French Without Tears was Rattigan’s first success on the stage, running for more than one thousand performances. The popularity of this play would establish Rattigan as an adept craftsman in the drama: His reputation would remain that of a talented wielder of theatrical devices who persistently avoided the emphasis on ideas evident in such contemporary playwrights as J. B. Priestley. Rattigan’s career was a long one: His last West End success was Cause Célèbre (pr. 1977, pb. 1978), produced in the year of his death. Rattigan followed French Without Tears with such comic pieces as While the Sun Shines (pr. 1943, pb. 1944) and Love in Idleness (pr. 1944, pb. 1945); both of these rely for humorous effect on the persistent spurning of ideas or “problems,” a technique much in evidence in the earlier play.
It was after World War II that Rattigan began to produce “serious” plays, most notably The Winslow Boy (pr., pb. 1946), which offers a more thoughtful analysis of the function of the ideal than is found in French Without Tears. Nevertheless, certain continuities are evident between this early play and the later drama. The character of Diana is the earliest of Rattigan’s “dangerous women,” whose obsessive need for love (and its inevitable frustration) leads to chaos. The tragic possibilities in such a character are explored frequently in Ratigan’s serious drama, in such plays as The Deep Blue Sea (pr., pb. 1952), The Browning Version (pr. 1948), and Separate Tables: Table by the Window and Table Number Seven (pr. 1954, pb. 1955).
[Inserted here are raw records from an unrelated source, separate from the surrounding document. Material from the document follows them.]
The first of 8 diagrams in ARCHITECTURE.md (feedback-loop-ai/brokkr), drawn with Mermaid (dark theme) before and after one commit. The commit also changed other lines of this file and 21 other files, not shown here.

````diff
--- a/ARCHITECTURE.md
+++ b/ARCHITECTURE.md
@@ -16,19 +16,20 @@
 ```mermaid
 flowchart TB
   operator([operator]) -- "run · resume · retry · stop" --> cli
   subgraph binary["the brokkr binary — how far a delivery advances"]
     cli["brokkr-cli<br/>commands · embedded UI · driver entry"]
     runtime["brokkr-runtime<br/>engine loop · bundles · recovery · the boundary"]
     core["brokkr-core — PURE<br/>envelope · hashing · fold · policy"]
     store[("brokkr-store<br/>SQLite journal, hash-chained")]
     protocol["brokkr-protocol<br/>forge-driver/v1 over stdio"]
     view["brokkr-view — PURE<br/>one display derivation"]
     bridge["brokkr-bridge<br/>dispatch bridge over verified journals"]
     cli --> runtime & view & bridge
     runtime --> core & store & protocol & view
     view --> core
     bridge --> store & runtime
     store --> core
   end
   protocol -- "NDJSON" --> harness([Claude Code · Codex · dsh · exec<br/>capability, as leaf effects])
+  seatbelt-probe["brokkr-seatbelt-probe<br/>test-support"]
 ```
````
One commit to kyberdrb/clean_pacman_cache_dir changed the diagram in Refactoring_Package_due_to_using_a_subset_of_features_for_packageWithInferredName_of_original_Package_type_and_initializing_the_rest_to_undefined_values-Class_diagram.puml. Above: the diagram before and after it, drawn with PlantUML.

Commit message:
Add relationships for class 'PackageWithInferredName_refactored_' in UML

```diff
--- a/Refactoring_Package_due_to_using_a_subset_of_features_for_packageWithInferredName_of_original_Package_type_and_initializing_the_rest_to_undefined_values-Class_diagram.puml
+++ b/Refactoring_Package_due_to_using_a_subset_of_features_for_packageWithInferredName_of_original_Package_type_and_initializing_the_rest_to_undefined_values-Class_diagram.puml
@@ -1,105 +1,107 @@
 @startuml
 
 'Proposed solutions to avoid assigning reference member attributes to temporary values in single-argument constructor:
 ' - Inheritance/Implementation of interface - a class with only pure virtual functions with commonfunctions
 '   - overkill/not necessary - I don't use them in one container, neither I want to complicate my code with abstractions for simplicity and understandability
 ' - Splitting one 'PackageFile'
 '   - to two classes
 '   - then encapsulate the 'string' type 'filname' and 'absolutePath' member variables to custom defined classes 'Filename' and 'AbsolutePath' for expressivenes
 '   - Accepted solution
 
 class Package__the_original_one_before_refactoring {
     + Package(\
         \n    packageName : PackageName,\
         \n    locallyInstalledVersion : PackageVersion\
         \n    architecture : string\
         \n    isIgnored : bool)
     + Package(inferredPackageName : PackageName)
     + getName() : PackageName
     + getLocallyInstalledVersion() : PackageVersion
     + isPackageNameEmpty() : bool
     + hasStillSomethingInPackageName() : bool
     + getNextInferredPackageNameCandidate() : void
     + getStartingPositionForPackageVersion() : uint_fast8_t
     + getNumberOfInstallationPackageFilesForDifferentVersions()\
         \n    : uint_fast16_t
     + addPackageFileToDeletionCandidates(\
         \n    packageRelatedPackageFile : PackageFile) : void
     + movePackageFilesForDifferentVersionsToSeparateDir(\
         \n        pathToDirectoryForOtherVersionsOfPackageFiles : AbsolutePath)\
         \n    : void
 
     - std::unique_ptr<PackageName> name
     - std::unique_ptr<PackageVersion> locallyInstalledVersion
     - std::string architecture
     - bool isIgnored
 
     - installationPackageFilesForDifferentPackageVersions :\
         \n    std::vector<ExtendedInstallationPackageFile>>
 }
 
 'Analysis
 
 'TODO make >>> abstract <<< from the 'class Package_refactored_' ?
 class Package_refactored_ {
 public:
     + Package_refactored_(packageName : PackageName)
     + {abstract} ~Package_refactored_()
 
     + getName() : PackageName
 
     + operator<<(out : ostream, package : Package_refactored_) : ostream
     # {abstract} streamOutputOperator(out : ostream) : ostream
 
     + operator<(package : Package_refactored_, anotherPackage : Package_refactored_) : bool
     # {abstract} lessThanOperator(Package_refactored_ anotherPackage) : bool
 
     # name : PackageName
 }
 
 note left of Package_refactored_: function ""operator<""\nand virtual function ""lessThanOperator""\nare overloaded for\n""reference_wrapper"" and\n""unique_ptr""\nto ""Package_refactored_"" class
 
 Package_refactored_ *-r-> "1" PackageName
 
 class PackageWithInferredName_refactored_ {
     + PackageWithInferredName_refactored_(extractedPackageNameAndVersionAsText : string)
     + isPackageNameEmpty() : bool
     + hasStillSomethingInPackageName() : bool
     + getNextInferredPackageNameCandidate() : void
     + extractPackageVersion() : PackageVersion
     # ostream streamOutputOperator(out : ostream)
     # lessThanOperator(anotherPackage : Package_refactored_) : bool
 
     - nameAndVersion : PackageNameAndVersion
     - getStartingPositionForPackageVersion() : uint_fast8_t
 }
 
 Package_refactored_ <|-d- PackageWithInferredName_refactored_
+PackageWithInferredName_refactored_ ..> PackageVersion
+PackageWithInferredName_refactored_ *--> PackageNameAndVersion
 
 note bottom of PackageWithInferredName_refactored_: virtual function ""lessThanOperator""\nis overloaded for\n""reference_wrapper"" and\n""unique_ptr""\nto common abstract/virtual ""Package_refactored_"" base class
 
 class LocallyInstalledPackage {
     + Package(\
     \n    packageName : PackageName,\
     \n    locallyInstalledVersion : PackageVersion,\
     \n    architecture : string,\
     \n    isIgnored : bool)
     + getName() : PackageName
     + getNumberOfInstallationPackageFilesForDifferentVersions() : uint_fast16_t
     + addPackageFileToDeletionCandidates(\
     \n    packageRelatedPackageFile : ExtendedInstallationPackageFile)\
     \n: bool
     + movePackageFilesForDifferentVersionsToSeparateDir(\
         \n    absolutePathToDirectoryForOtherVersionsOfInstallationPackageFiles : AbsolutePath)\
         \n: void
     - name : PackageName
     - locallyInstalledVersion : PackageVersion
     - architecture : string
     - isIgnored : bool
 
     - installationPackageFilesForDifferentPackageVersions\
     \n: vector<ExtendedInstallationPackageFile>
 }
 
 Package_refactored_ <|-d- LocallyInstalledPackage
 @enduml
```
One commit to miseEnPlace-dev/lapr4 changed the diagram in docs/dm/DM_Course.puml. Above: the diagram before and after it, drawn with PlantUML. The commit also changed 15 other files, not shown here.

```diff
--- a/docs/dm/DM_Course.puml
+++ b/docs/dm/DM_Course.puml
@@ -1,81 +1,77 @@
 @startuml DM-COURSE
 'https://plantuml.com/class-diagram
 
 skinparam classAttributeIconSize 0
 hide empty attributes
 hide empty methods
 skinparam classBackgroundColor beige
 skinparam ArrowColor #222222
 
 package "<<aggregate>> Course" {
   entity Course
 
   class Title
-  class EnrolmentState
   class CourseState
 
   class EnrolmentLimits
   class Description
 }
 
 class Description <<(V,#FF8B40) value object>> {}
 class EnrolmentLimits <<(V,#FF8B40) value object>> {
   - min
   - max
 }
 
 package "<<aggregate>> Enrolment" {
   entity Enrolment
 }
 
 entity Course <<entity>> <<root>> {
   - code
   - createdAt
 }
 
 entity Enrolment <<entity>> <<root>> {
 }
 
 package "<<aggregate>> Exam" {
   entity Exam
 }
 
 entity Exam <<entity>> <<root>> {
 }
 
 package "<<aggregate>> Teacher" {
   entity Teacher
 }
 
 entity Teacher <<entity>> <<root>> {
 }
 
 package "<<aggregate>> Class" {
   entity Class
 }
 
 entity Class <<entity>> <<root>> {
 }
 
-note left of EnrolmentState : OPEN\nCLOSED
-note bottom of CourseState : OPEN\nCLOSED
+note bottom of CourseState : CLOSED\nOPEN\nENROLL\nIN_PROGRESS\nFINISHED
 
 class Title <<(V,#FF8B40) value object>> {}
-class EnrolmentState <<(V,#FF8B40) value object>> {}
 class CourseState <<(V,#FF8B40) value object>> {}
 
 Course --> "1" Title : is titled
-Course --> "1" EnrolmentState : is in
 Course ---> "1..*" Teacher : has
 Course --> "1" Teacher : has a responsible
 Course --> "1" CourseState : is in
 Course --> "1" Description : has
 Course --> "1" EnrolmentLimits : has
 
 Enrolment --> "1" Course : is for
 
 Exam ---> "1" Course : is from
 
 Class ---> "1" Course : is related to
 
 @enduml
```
By the end of his career, Rattigan suffered from an identification of his plays with the older, conventional “problem play” of the late Victorian and Edwardian years. In Rattigan’s work, however, one can see—even in this early play—a rejection of many of the qualities of the older drama. Rattigan would explore the vitality of specific dramatic forms and devices while rejecting their traditional uses and context. Thus a play such as The Winslow Boy clearly relies on such legal dramas as Henry Arthur Jones’s Mrs. Dane’s Defense (pr. 1900), and French Without Tears on such Shavian comedies as Man and Superman (pr. 1903); both Rattigan plays, however, make a point of denying the specific social or political concerns of their models, and their characters are more ciphers than symbols.